[Start of Attachment]

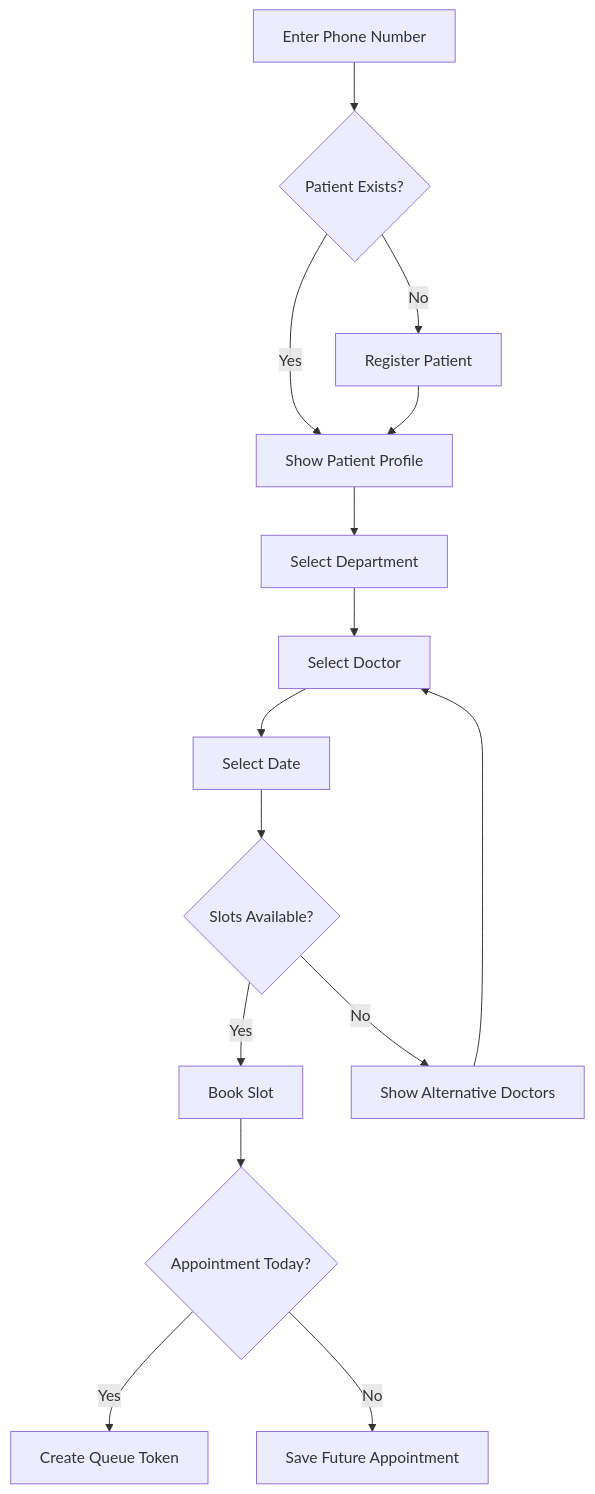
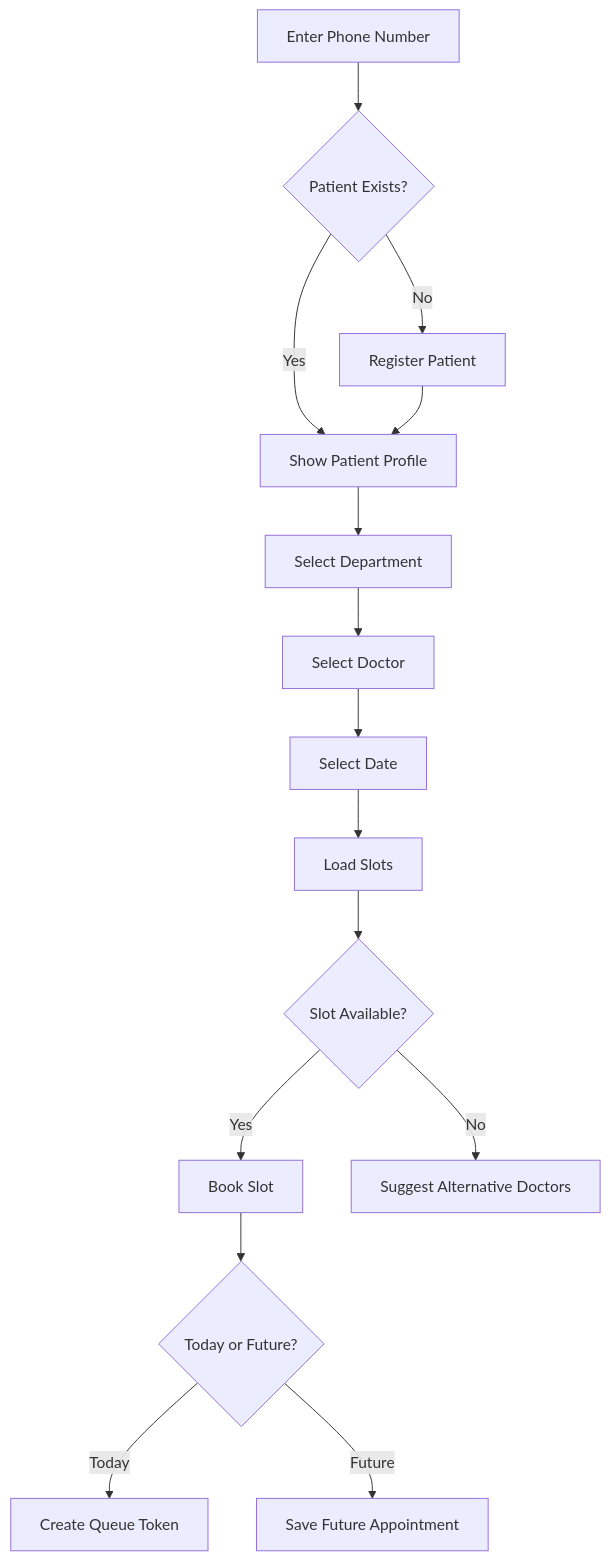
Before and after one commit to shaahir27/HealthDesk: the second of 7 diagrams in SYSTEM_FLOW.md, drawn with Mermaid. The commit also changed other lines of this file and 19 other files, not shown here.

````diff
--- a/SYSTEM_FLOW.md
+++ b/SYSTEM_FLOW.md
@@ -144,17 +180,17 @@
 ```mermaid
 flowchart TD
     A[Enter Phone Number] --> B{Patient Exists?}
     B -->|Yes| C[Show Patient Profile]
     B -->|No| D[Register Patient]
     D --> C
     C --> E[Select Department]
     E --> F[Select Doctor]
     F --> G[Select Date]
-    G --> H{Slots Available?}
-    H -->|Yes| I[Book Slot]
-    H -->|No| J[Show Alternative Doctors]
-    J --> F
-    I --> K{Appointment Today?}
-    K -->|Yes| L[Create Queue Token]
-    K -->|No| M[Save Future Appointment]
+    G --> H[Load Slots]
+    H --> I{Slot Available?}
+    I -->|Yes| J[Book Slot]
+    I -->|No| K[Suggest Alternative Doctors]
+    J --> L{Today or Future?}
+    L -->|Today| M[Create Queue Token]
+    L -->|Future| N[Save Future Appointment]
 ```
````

[End of Attachment]
[Start of Attachment]

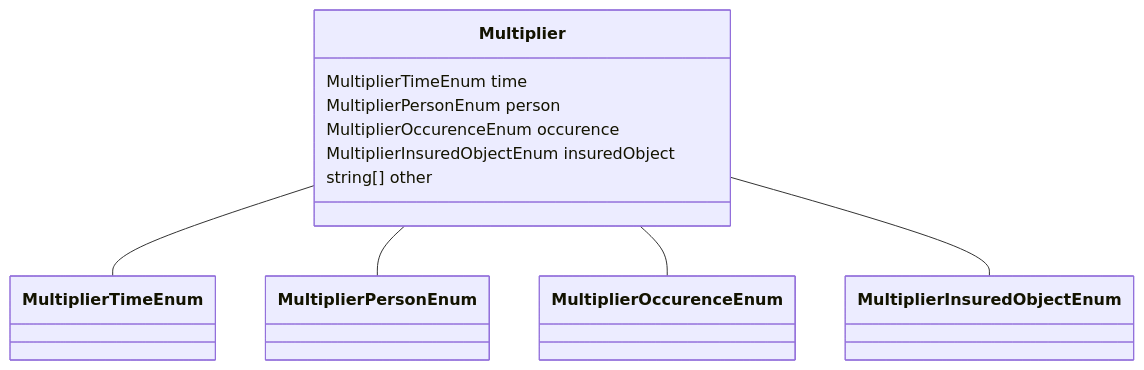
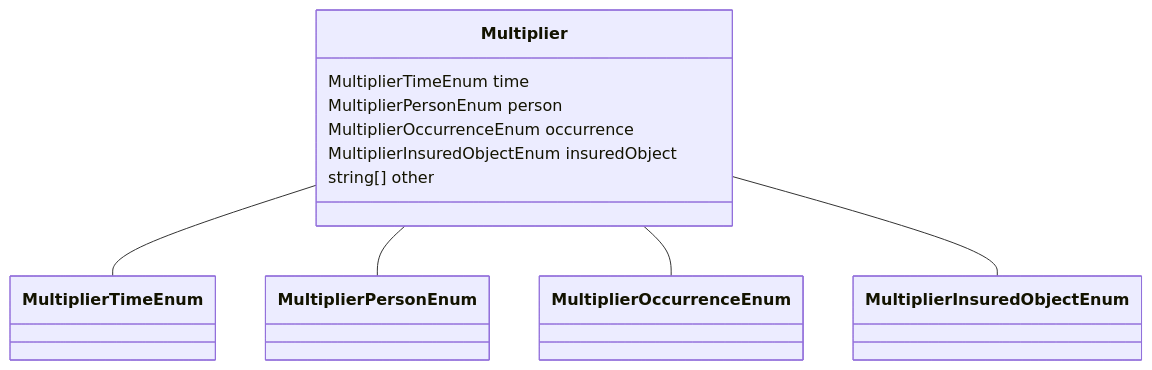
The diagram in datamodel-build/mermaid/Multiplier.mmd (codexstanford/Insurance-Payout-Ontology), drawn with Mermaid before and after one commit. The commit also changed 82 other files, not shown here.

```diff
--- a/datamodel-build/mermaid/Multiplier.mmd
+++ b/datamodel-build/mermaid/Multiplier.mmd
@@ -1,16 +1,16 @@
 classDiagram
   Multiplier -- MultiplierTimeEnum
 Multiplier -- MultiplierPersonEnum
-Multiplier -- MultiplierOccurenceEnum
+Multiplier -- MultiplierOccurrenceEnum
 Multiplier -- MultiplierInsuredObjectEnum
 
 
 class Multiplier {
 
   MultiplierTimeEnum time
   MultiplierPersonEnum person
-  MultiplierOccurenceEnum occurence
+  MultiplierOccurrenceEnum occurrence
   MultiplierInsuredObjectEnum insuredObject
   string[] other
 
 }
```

[End of Attachment]

* [DIRECTIONS FOR THIS TASK]
Among the records, how many lines include the string "Patient"? State the number and add nothing.

* [EXERCISE SOLUTION]
3